LONDON: Leicester City manager Claudio Ranieri says England striker Jamie Vardy is relishing every moment of his high-profile bid to break a long-standing Premier League scoring record.
Vardy will set a new Premier League record if he scores in an 11th consecutive match when second-placed Manchester United face top-of-the-table Leicester at the King Power Stadium on Saturday.
The 28-year-old equalled former Manchester United star Ruud van Nistelrooy’s 10-game scoring record, set 12 years ago, in last week’s 3-0 win over Newcastle United.
Vardy, who was playing non-league football just a few years ago, has found himself increasingly in the spotlight as his record chase gathered pace and Ranieri claims his player has quickly learnt to love the attention.
“I think it’s good Jamie has this — maybe all his team-mates will try to help him. But the main idea is the team. After there is Jamie, there is me and everybody — the team,” Ranieri said.
“I hope for him and the fans he gets the record but sooner or later someone will break the record. I hope for Jamie he does it.
“He’s the same this week. We have a very good spirit, we know on Saturday there will be a very good challenger for us. It’s great for us to improve.”
Vardy’s meteoric rise has encouraged the striker to launch a new academy to find the next generation of players who can make the giant leap from non-league football to the top tier.
Vardy is the Premier League’s top scorer this season with 13 goals, but the glamour of his current fame is a far cry from the days when he plied his trade in the semi-professional ranks with Fleetwood, Stocksbridge Park Steels and Halifax.
Announcing his V9 Academy, Vardy said he hopes to discover talent in non-league and stop players drifting away from the professional game if they get released by league clubs as youngsters.
“I know there are players out there in a similar position to where I was that just need an opportunity,” he said.
“More and more players are dropping out of the system early. For me, it was at Sheffield Wednesday when I was 16 because they thought I was too small. I remember how that felt and it’s difficult to come back from or even think about the professional game.

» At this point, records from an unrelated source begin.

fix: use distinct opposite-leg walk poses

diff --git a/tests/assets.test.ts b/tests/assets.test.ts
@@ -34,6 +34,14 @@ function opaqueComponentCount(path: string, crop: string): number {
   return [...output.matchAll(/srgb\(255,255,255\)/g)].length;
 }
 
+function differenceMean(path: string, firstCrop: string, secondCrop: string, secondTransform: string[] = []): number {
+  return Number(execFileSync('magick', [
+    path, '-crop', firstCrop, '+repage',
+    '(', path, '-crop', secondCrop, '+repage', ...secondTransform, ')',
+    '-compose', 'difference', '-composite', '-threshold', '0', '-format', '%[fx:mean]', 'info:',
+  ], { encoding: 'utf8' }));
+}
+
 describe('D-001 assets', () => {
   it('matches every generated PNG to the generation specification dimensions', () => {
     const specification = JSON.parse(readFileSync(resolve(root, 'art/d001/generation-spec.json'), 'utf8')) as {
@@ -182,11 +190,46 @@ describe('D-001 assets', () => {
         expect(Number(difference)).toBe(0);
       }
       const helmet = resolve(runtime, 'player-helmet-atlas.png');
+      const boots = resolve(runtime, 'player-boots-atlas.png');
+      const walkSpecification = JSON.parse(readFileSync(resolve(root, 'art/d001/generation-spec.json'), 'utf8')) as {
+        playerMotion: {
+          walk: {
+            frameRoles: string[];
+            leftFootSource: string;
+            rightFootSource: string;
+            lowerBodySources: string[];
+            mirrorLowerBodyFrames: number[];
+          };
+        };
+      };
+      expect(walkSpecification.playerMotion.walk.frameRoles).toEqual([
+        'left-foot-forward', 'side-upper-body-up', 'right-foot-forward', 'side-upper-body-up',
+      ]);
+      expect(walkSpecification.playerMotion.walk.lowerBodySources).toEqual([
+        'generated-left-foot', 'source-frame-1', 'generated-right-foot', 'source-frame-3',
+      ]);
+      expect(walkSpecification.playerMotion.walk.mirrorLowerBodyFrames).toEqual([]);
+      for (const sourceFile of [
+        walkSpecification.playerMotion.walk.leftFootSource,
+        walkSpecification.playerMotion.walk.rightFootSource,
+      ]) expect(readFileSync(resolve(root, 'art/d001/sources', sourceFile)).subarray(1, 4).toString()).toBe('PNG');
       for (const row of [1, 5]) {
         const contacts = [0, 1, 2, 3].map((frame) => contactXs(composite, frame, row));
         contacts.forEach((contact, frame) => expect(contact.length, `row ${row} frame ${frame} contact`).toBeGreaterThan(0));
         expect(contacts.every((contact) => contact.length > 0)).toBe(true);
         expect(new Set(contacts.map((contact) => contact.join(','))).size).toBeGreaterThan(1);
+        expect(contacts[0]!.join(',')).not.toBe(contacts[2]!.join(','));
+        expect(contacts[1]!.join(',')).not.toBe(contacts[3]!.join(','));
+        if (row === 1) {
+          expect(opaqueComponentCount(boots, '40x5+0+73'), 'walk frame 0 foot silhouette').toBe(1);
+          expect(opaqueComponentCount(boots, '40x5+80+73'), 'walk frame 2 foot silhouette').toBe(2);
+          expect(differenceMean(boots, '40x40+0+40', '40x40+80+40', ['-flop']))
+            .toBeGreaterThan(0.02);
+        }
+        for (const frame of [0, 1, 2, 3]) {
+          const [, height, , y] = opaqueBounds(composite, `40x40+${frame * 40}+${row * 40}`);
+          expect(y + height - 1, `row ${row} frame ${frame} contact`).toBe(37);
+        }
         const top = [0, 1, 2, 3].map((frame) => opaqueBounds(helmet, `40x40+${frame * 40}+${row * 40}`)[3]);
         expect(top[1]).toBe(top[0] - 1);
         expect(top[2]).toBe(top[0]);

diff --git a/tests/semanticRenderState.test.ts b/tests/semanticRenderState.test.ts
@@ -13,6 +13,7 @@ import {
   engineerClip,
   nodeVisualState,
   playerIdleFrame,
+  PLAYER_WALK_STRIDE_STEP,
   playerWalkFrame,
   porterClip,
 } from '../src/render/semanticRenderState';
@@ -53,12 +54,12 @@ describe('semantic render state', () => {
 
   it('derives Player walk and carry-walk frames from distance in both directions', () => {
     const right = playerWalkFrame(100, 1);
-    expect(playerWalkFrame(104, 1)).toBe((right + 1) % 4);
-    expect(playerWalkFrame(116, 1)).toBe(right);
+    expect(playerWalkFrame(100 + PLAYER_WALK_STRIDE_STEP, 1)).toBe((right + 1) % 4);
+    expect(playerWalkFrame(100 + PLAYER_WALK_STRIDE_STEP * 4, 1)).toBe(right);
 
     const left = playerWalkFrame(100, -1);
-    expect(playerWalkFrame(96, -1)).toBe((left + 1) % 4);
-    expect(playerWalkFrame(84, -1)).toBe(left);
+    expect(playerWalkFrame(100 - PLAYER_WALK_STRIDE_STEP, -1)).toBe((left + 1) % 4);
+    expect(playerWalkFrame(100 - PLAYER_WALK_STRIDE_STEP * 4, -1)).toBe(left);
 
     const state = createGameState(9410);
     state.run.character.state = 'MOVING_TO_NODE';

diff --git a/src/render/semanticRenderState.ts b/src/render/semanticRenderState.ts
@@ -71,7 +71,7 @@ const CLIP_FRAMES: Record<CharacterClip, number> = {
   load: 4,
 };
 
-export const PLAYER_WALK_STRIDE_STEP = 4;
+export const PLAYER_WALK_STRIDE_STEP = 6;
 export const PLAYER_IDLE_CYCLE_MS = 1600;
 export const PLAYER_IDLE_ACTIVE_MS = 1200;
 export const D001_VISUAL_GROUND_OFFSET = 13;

“I’ve thought for some time that something could be done about it and after several conversations with my agent and my fiancee, Becky, we decided to set up V9 to unearth talent and give those players a shot — hopefully at earning professional contracts but also to learn what it takes to be a professional at the highest level.”